• _To do_
Your task is to filter the data below down to the lines holding "property".

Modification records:
--------------------------------
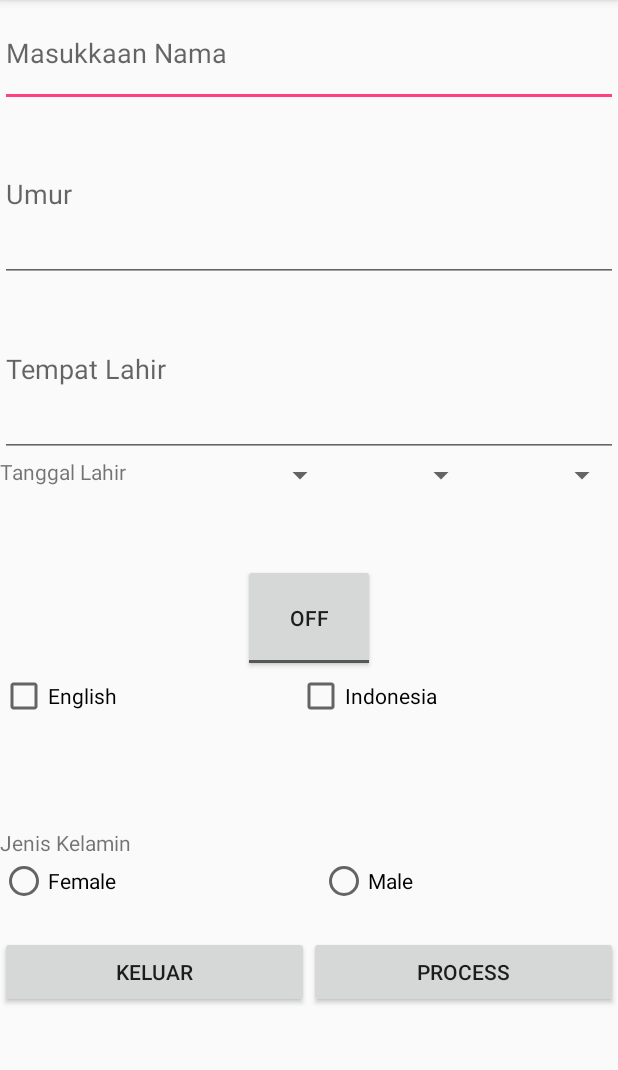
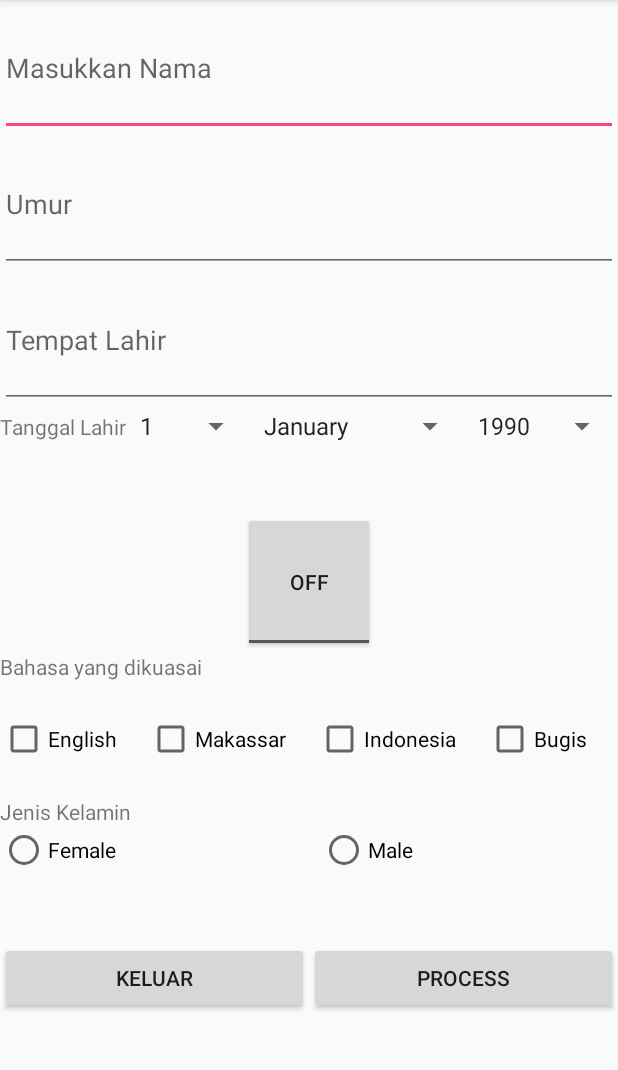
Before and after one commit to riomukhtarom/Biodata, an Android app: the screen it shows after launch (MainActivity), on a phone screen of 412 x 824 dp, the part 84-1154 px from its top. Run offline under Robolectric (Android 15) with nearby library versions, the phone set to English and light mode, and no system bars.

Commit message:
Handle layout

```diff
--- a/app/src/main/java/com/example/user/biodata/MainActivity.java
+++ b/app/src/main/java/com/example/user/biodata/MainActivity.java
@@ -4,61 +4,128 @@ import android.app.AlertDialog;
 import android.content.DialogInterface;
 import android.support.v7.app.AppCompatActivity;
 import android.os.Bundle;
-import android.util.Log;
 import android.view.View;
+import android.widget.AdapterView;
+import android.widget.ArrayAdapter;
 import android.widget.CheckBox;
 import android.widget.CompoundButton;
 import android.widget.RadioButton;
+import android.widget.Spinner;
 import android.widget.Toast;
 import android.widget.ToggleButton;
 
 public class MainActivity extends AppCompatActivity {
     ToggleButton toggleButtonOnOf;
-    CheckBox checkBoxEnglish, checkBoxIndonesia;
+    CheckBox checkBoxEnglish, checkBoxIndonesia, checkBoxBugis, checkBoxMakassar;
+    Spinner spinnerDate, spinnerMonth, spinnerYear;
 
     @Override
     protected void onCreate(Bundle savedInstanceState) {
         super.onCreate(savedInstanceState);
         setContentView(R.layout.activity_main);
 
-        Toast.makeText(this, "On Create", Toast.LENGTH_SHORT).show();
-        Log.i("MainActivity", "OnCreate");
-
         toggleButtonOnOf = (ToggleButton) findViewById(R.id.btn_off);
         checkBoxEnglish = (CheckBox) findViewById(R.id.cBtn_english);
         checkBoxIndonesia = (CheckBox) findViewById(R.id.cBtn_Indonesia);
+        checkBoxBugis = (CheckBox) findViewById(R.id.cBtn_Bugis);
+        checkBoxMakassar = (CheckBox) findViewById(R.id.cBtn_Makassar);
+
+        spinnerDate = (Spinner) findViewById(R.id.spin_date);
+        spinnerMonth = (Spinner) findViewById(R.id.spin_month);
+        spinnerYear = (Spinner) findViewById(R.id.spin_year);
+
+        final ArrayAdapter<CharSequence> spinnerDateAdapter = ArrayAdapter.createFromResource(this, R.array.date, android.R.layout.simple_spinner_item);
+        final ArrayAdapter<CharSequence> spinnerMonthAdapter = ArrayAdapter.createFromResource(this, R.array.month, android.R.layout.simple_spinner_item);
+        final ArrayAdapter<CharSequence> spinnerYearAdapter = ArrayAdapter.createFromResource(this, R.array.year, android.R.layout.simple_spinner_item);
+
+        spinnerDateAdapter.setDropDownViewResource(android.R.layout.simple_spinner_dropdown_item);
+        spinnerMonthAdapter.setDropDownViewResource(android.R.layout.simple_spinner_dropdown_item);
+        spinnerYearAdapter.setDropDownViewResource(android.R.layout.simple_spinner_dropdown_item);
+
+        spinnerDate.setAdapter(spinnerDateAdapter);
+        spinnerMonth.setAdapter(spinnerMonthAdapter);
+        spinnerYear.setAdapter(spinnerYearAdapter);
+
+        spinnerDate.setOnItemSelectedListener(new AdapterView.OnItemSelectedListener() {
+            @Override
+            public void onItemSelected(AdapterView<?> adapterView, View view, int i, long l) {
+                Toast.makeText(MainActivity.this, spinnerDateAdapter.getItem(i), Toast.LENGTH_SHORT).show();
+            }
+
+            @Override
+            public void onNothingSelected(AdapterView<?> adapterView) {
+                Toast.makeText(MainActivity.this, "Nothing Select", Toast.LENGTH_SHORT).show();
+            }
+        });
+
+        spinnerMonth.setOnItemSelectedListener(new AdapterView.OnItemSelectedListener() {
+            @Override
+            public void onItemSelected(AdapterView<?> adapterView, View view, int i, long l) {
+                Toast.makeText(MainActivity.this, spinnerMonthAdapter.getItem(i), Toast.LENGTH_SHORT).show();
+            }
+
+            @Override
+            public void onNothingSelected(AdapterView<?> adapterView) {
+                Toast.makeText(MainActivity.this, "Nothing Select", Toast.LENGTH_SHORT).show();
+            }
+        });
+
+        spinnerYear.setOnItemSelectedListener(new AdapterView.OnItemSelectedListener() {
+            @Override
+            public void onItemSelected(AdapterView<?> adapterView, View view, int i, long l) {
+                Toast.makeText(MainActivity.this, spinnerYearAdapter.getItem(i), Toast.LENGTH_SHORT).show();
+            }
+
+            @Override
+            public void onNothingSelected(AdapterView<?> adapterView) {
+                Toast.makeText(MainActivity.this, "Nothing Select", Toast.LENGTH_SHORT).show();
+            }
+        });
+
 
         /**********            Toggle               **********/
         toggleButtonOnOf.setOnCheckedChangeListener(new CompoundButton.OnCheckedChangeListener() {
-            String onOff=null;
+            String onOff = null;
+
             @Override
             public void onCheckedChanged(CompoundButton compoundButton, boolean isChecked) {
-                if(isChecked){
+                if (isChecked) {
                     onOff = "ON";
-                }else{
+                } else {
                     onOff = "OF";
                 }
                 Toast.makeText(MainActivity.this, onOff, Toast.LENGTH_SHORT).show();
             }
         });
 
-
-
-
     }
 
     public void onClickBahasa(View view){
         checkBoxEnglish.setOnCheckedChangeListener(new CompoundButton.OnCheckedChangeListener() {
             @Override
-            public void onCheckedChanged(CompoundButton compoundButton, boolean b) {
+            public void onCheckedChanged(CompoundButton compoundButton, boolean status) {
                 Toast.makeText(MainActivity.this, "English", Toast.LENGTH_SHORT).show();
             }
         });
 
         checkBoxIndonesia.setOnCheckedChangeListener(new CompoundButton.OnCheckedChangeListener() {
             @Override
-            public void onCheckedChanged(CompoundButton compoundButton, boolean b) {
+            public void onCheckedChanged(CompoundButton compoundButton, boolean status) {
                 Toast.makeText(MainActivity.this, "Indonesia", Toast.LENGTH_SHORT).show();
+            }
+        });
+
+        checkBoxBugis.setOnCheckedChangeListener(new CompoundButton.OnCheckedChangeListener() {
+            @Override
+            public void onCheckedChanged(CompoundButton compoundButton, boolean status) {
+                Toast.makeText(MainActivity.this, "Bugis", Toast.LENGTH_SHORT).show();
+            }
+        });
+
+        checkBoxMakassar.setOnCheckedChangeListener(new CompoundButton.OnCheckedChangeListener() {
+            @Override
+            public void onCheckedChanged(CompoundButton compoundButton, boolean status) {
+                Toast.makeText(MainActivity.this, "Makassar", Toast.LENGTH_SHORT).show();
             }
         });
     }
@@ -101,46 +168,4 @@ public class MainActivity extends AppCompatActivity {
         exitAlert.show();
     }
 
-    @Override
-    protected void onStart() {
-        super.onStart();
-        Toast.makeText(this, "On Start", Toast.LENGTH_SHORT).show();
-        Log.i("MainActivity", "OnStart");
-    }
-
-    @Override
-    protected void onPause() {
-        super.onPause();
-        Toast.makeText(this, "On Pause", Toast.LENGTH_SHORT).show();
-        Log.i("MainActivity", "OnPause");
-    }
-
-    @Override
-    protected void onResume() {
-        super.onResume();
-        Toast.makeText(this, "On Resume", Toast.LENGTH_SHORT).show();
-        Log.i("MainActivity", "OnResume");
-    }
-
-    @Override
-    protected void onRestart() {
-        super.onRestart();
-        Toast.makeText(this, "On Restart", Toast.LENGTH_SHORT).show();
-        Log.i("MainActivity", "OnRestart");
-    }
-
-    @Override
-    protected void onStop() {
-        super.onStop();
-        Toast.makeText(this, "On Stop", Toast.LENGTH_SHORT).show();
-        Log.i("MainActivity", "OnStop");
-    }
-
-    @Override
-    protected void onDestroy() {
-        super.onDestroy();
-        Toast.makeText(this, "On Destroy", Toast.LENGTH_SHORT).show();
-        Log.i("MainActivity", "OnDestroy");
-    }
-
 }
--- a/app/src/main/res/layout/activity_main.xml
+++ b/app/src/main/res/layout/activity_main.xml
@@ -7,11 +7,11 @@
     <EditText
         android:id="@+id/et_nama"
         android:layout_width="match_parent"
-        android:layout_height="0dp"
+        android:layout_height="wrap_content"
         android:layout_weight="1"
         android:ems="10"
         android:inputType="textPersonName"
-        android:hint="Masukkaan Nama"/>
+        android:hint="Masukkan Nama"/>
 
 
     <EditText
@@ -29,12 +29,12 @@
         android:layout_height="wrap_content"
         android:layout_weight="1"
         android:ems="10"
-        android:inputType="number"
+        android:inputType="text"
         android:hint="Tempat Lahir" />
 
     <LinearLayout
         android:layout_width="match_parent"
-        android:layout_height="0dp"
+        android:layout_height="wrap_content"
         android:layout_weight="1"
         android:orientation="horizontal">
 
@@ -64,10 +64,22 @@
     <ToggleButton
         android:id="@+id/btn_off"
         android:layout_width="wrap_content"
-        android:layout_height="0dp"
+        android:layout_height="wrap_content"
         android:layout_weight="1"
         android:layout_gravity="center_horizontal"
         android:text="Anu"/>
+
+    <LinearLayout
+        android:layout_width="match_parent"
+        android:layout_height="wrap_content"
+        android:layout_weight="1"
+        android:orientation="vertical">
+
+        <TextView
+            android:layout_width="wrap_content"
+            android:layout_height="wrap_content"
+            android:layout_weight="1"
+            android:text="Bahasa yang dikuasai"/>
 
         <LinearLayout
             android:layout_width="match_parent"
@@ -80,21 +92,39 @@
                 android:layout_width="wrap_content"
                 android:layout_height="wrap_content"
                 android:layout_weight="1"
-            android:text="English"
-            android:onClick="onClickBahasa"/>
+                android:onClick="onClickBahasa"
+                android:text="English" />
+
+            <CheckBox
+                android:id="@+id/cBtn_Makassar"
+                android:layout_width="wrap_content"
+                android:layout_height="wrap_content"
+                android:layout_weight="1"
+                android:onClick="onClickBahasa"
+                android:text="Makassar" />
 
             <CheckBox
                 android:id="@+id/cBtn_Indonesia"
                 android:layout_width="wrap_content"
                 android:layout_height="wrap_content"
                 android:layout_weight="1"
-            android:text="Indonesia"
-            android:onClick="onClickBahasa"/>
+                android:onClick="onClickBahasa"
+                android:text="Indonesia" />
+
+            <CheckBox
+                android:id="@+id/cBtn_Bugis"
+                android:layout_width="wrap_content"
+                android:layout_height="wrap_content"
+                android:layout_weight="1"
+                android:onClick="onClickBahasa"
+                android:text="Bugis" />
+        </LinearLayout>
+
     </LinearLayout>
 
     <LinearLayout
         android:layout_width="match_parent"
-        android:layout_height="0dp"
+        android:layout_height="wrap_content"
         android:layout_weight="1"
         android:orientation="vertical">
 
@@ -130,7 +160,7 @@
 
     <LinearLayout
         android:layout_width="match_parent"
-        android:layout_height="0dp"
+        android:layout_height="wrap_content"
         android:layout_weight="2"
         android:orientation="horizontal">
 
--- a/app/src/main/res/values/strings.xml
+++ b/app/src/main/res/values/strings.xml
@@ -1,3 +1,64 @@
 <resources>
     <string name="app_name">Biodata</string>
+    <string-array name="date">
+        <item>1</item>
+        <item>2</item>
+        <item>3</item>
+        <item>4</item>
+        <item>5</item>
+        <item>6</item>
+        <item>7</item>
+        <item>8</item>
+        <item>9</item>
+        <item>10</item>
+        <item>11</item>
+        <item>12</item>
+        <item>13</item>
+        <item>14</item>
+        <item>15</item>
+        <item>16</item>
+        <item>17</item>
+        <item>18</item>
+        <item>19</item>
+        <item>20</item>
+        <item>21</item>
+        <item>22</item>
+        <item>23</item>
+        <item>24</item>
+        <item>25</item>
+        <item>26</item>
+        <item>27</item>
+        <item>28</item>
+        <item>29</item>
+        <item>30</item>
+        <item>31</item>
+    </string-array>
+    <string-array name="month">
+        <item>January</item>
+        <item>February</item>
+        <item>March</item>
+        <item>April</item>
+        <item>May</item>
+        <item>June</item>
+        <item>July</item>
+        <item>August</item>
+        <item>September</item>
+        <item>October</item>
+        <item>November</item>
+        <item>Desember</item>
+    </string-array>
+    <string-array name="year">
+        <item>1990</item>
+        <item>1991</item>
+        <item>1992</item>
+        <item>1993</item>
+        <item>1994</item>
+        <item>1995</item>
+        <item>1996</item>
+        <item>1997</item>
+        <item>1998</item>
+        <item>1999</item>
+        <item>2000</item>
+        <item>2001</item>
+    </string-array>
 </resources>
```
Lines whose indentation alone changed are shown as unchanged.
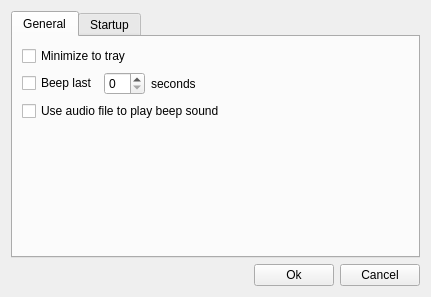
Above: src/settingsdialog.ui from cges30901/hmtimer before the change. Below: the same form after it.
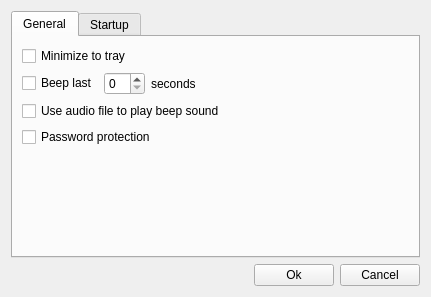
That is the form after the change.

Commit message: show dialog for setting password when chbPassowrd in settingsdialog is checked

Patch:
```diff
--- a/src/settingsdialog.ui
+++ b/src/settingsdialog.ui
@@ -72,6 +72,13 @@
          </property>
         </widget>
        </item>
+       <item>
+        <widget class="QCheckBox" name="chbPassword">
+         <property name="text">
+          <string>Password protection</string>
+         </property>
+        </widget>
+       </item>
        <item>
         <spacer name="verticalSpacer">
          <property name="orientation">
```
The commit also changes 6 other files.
--------------------------------
• _Completed exercise_
          </property>
+         <property name="text">
+         </property>
          <property name="orientation">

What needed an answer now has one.